TO DO: Each record needs to be echoed exactly; can you do that?

===

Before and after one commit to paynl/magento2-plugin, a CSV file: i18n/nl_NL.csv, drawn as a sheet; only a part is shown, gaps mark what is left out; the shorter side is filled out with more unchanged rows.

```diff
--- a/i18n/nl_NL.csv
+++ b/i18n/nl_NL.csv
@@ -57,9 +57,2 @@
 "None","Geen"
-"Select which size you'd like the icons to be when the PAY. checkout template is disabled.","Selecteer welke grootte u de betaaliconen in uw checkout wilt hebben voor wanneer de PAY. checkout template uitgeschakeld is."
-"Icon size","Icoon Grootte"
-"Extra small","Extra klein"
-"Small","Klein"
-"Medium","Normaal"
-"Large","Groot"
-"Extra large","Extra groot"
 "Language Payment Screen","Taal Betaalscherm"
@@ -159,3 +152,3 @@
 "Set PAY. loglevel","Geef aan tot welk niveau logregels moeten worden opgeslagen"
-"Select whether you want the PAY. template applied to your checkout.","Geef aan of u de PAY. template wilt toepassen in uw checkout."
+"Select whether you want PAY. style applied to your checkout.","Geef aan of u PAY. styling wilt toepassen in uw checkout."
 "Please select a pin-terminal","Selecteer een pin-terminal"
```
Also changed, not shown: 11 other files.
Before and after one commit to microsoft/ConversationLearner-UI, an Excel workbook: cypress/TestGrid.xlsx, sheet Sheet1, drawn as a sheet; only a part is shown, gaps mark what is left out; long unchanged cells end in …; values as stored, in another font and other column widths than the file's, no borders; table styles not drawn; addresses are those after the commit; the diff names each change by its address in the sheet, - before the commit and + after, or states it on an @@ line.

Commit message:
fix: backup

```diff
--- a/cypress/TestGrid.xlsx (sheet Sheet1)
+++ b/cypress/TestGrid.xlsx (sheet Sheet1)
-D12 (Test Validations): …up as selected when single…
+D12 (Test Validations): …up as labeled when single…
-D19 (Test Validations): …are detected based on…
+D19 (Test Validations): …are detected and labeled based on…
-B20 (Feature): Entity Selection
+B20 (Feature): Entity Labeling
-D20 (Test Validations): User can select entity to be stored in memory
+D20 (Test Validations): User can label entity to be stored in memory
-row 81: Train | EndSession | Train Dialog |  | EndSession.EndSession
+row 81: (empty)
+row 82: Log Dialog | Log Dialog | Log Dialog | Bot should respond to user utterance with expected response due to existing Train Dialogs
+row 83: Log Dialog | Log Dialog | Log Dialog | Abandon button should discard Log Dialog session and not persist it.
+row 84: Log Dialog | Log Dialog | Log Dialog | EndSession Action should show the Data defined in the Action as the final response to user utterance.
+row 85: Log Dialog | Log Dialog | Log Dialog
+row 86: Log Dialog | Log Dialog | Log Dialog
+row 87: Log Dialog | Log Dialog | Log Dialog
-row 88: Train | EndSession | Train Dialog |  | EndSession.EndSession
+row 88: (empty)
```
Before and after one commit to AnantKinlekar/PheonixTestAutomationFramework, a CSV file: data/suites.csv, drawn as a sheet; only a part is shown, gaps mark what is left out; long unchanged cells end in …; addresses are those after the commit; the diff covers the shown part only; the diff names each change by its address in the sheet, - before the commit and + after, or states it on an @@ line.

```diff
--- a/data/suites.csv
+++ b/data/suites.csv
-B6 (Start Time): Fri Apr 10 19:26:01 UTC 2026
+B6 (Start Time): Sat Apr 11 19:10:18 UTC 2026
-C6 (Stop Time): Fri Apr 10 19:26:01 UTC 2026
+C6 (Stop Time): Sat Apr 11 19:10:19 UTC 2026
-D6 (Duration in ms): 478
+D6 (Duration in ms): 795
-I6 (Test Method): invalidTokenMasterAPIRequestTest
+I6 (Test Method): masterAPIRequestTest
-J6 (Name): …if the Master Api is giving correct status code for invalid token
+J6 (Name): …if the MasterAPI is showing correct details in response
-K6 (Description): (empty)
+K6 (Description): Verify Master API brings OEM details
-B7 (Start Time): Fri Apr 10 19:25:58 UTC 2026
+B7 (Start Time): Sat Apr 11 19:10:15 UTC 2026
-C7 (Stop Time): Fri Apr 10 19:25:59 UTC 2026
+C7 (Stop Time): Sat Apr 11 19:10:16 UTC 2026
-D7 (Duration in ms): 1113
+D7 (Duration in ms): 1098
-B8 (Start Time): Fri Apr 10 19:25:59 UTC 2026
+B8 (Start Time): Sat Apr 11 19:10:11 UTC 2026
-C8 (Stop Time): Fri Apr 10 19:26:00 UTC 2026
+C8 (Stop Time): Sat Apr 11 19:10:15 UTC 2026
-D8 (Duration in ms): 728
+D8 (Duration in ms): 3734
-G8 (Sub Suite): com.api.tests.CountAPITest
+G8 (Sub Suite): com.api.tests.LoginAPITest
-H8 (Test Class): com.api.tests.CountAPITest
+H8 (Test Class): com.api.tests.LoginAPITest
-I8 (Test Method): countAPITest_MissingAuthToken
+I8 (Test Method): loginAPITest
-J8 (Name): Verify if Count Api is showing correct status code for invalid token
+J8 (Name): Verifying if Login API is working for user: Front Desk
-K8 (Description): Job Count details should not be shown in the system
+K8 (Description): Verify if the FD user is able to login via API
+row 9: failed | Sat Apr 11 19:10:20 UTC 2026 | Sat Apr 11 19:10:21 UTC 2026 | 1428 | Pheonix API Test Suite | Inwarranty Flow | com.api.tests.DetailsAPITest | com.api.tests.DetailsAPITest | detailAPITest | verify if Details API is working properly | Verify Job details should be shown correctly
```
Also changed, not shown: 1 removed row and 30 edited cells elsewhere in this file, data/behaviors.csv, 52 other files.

===

TASK RESULT:
Before and after one commit to paynl/magento2-plugin, a CSV file: i18n/nl_NL.csv, drawn as a sheet; only a part is shown, gaps mark what is left out; the shorter side is filled out with more unchanged rows.

```diff
--- a/i18n/nl_NL.csv
+++ b/i18n/nl_NL.csv
@@ -57,9 +57,2 @@
 "None","Geen"
-"Select which size you'd like the icons to be when the PAY. checkout template is disabled.","Selecteer welke grootte u de betaaliconen in uw checkout wilt hebben voor wanneer de PAY. checkout template uitgeschakeld is."
-"Icon size","Icoon Grootte"
-"Extra small","Extra klein"
-"Small","Klein"
-"Medium","Normaal"
-"Large","Groot"
-"Extra large","Extra groot"
 "Language Payment Screen","Taal Betaalscherm"
@@ -159,3 +152,3 @@
 "Set PAY. loglevel","Geef aan tot welk niveau logregels moeten worden opgeslagen"
-"Select whether you want the PAY. template applied to your checkout.","Geef aan of u de PAY. template wilt toepassen in uw checkout."
+"Select whether you want PAY. style applied to your checkout.","Geef aan of u PAY. styling wilt toepassen in uw checkout."
 "Please select a pin-terminal","Selecteer een pin-terminal"
```
Also changed, not shown: 11 other files.
Before and after one commit to microsoft/ConversationLearner-UI, an Excel workbook: cypress/TestGrid.xlsx, sheet Sheet1, drawn as a sheet; only a part is shown, gaps mark what is left out; long unchanged cells end in …; values as stored, in another font and other column widths than the file's, no borders; table styles not drawn; addresses are those after the commit; the diff names each change by its address in the sheet, - before the commit and + after, or states it on an @@ line.

Commit message:
fix: backup

```diff
--- a/cypress/TestGrid.xlsx (sheet Sheet1)
+++ b/cypress/TestGrid.xlsx (sheet Sheet1)
-D12 (Test Validations): …up as selected when single…
+D12 (Test Validations): …up as labeled when single…
-D19 (Test Validations): …are detected based on…
+D19 (Test Validations): …are detected and labeled based on…
-B20 (Feature): Entity Selection
+B20 (Feature): Entity Labeling
-D20 (Test Validations): User can select entity to be stored in memory
+D20 (Test Validations): User can label entity to be stored in memory
-row 81: Train | EndSession | Train Dialog |  | EndSession.EndSession
+row 81: (empty)
+row 82: Log Dialog | Log Dialog | Log Dialog | Bot should respond to user utterance with expected response due to existing Train Dialogs
+row 83: Log Dialog | Log Dialog | Log Dialog | Abandon button should discard Log Dialog session and not persist it.
+row 84: Log Dialog | Log Dialog | Log Dialog | EndSession Action should show the Data defined in the Action as the final response to user utterance.
+row 85: Log Dialog | Log Dialog | Log Dialog
+row 86: Log Dialog | Log Dialog | Log Dialog
+row 87: Log Dialog | Log Dialog | Log Dialog
-row 88: Train | EndSession | Train Dialog |  | EndSession.EndSession
+row 88: (empty)
```
Before and after one commit to AnantKinlekar/PheonixTestAutomationFramework, a CSV file: data/suites.csv, drawn as a sheet; only a part is shown, gaps mark what is left out; long unchanged cells end in …; addresses are those after the commit; the diff covers the shown part only; the diff names each change by its address in the sheet, - before the commit and + after, or states it on an @@ line.

```diff
--- a/data/suites.csv
+++ b/data/suites.csv
-B6 (Start Time): Fri Apr 10 19:26:01 UTC 2026
+B6 (Start Time): Sat Apr 11 19:10:18 UTC 2026
-C6 (Stop Time): Fri Apr 10 19:26:01 UTC 2026
+C6 (Stop Time): Sat Apr 11 19:10:19 UTC 2026
-D6 (Duration in ms): 478
+D6 (Duration in ms): 795
-I6 (Test Method): invalidTokenMasterAPIRequestTest
+I6 (Test Method): masterAPIRequestTest
-J6 (Name): …if the Master Api is giving correct status code for invalid token
+J6 (Name): …if the MasterAPI is showing correct details in response
-K6 (Description): (empty)
+K6 (Description): Verify Master API brings OEM details
-B7 (Start Time): Fri Apr 10 19:25:58 UTC 2026
+B7 (Start Time): Sat Apr 11 19:10:15 UTC 2026
-C7 (Stop Time): Fri Apr 10 19:25:59 UTC 2026
+C7 (Stop Time): Sat Apr 11 19:10:16 UTC 2026
-D7 (Duration in ms): 1113
+D7 (Duration in ms): 1098
-B8 (Start Time): Fri Apr 10 19:25:59 UTC 2026
+B8 (Start Time): Sat Apr 11 19:10:11 UTC 2026
-C8 (Stop Time): Fri Apr 10 19:26:00 UTC 2026
+C8 (Stop Time): Sat Apr 11 19:10:15 UTC 2026
-D8 (Duration in ms): 728
+D8 (Duration in ms): 3734
-G8 (Sub Suite): com.api.tests.CountAPITest
+G8 (Sub Suite): com.api.tests.LoginAPITest
-H8 (Test Class): com.api.tests.CountAPITest
+H8 (Test Class): com.api.tests.LoginAPITest
-I8 (Test Method): countAPITest_MissingAuthToken
+I8 (Test Method): loginAPITest
-J8 (Name): Verify if Count Api is showing correct status code for invalid token
+J8 (Name): Verifying if Login API is working for user: Front Desk
-K8 (Description): Job Count details should not be shown in the system
+K8 (Description): Verify if the FD user is able to login via API
+row 9: failed | Sat Apr 11 19:10:20 UTC 2026 | Sat Apr 11 19:10:21 UTC 2026 | 1428 | Pheonix API Test Suite | Inwarranty Flow | com.api.tests.DetailsAPITest | com.api.tests.DetailsAPITest | detailAPITest | verify if Details API is working properly | Verify Job details should be shown correctly
```
Also changed, not shown: 1 removed row and 30 edited cells elsewhere in this file, data/behaviors.csv, 52 other files.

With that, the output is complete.